From the entries, copy every line that carries the string "solid".

Listed entries —
- Opening Delimiter -

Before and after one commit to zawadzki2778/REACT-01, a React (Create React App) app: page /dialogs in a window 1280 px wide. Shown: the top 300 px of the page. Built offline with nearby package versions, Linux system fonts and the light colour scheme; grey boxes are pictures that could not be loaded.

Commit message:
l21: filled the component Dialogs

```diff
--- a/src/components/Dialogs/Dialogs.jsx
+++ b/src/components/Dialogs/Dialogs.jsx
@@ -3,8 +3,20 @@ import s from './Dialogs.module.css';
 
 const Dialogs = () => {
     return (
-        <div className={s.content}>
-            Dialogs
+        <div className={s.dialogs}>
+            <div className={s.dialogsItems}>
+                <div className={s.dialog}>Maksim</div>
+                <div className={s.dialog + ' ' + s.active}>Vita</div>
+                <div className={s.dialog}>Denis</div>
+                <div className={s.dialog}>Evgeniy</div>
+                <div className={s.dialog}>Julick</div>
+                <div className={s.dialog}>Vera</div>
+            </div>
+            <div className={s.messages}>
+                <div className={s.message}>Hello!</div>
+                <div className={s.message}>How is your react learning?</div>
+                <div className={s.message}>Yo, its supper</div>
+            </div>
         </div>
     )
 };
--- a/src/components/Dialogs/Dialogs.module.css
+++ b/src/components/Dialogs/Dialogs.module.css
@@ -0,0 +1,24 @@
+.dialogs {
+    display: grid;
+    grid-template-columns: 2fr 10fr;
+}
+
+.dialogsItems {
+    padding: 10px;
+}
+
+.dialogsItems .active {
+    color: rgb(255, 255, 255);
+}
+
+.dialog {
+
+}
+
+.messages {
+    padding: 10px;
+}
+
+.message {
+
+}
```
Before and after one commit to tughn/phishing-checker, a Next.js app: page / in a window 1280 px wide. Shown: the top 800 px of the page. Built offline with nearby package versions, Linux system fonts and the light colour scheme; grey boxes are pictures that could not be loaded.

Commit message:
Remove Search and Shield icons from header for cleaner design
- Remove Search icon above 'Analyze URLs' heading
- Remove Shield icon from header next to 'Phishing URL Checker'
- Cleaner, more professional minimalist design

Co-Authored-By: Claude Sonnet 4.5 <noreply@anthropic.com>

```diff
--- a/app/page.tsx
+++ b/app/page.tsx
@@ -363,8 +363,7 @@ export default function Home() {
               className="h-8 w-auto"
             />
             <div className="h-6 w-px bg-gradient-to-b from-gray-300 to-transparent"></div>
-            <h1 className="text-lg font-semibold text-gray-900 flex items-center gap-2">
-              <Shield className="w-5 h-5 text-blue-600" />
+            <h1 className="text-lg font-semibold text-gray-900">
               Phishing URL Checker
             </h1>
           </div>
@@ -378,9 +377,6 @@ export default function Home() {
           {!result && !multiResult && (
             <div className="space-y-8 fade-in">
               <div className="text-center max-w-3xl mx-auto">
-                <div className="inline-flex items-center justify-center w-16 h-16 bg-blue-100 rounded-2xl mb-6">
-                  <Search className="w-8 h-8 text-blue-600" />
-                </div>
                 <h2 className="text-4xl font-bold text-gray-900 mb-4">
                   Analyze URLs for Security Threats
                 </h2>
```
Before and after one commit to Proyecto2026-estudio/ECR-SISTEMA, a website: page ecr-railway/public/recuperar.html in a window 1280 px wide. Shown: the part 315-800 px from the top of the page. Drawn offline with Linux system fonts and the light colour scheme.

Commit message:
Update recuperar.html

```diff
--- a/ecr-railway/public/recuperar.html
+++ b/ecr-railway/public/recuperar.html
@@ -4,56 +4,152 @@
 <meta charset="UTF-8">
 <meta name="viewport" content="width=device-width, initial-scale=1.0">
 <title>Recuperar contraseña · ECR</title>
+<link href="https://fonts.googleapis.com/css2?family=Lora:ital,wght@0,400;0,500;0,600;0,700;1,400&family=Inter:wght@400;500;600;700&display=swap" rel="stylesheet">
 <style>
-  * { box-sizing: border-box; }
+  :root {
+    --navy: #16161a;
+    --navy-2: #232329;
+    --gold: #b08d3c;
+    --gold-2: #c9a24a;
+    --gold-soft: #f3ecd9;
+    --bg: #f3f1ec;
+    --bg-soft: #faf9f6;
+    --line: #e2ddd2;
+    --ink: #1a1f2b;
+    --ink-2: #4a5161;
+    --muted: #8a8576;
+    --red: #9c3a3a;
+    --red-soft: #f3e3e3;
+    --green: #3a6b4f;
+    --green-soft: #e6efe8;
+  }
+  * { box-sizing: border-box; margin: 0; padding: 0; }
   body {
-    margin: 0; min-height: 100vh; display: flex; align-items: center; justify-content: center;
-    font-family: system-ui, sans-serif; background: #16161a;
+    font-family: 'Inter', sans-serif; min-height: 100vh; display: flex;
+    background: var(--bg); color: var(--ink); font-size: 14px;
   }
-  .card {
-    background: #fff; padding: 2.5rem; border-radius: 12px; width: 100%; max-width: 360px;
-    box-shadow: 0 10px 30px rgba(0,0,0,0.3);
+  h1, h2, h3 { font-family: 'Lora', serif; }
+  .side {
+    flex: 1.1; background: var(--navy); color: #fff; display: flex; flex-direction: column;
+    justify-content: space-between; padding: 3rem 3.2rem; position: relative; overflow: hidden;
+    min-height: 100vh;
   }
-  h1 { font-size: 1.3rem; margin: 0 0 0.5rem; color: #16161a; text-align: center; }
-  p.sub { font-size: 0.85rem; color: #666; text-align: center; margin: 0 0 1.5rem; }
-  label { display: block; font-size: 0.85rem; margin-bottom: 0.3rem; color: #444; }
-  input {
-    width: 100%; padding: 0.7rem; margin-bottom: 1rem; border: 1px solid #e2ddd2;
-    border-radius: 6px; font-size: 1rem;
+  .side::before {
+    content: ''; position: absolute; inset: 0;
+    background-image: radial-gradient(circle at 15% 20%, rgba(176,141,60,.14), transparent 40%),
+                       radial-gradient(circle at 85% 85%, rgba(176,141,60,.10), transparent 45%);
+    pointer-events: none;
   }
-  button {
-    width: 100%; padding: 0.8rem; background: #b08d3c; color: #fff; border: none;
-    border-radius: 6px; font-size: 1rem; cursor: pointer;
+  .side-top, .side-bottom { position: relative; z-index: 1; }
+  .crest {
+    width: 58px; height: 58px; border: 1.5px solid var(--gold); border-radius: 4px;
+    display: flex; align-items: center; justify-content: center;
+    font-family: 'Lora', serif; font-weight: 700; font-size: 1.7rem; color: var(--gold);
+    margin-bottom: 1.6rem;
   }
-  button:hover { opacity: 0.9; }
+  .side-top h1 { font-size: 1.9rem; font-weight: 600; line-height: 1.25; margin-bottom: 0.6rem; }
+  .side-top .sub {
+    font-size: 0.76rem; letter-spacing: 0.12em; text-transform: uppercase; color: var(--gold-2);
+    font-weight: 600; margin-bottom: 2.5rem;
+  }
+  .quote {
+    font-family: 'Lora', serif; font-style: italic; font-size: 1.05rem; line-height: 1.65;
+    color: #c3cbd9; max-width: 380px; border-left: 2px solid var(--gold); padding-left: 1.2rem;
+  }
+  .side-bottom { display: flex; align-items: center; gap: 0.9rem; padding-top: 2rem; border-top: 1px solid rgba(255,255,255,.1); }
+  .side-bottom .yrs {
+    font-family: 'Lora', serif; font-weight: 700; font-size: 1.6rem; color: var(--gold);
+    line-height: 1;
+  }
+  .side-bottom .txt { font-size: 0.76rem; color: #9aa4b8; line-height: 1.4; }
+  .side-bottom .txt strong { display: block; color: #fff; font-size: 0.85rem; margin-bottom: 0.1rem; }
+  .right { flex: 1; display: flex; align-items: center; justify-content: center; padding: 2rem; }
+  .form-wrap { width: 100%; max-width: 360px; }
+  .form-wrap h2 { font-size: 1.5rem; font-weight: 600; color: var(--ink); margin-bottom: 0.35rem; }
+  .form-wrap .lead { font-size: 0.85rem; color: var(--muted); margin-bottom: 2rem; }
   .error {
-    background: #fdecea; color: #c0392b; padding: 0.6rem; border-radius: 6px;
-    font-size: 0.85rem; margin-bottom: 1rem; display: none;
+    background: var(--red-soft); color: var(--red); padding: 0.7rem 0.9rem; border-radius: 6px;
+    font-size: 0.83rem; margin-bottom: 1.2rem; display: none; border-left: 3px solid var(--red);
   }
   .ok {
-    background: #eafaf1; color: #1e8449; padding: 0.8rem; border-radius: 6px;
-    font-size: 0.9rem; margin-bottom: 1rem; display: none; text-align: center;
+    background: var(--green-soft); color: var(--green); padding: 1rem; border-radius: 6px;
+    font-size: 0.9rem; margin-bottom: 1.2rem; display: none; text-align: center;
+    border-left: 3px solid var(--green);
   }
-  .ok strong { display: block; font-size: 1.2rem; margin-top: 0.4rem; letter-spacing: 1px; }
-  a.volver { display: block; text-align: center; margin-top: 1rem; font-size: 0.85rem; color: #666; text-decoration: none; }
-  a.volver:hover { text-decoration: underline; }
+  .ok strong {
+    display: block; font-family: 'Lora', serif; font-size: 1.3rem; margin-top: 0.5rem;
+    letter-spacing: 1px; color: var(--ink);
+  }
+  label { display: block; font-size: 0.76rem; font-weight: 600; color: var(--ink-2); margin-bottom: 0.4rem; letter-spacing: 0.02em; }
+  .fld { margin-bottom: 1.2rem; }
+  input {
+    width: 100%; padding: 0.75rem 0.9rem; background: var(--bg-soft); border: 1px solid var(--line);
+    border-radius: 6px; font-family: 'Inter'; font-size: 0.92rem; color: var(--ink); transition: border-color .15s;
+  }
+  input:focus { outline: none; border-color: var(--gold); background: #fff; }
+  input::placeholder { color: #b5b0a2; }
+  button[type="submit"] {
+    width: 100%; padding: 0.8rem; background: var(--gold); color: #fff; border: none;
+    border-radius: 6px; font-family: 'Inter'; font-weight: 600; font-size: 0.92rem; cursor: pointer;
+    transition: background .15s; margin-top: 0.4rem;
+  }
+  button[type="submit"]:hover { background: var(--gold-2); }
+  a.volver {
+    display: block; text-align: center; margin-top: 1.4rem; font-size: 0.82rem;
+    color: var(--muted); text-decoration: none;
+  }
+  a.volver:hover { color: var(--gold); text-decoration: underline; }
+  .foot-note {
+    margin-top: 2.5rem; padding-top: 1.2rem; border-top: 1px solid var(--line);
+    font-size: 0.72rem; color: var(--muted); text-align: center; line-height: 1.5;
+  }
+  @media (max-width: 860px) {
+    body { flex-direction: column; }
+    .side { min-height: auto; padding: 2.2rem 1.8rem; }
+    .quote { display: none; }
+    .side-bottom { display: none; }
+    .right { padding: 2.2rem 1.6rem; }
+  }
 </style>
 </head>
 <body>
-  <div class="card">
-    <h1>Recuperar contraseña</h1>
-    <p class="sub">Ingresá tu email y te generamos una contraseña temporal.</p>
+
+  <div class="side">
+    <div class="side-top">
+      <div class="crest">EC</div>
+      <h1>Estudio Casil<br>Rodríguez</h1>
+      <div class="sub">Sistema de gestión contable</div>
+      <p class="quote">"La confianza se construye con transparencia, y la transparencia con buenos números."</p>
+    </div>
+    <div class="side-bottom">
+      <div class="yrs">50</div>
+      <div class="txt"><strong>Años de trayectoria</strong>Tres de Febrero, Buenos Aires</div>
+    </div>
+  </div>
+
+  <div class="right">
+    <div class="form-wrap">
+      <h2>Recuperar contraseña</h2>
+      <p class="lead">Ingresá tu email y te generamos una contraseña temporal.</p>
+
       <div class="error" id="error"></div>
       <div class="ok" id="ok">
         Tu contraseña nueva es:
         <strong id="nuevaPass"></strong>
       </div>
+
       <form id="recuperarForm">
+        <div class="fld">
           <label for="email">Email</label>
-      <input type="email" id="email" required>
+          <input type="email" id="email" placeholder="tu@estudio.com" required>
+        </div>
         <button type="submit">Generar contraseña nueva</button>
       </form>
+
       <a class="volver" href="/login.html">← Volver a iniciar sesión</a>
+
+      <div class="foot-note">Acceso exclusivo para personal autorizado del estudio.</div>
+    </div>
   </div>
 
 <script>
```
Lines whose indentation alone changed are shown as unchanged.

- Closing Delimiter -

Response below —
-    width: 100%; padding: 0.7rem; margin-bottom: 1rem; border: 1px solid #e2ddd2;
+    width: 58px; height: 58px; border: 1.5px solid var(--gold); border-radius: 4px;
+    color: #c3cbd9; max-width: 380px; border-left: 2px solid var(--gold); padding-left: 1.2rem;
+  .side-bottom { display: flex; align-items: center; gap: 0.9rem; padding-top: 2rem; border-top: 1px solid rgba(255,255,255,.1); }
+    font-size: 0.83rem; margin-bottom: 1.2rem; display: none; border-left: 3px solid var(--red);
+    border-left: 3px solid var(--green);
+    width: 100%; padding: 0.75rem 0.9rem; background: var(--bg-soft); border: 1px solid var(--line);
+    margin-top: 2.5rem; padding-top: 1.2rem; border-top: 1px solid var(--line);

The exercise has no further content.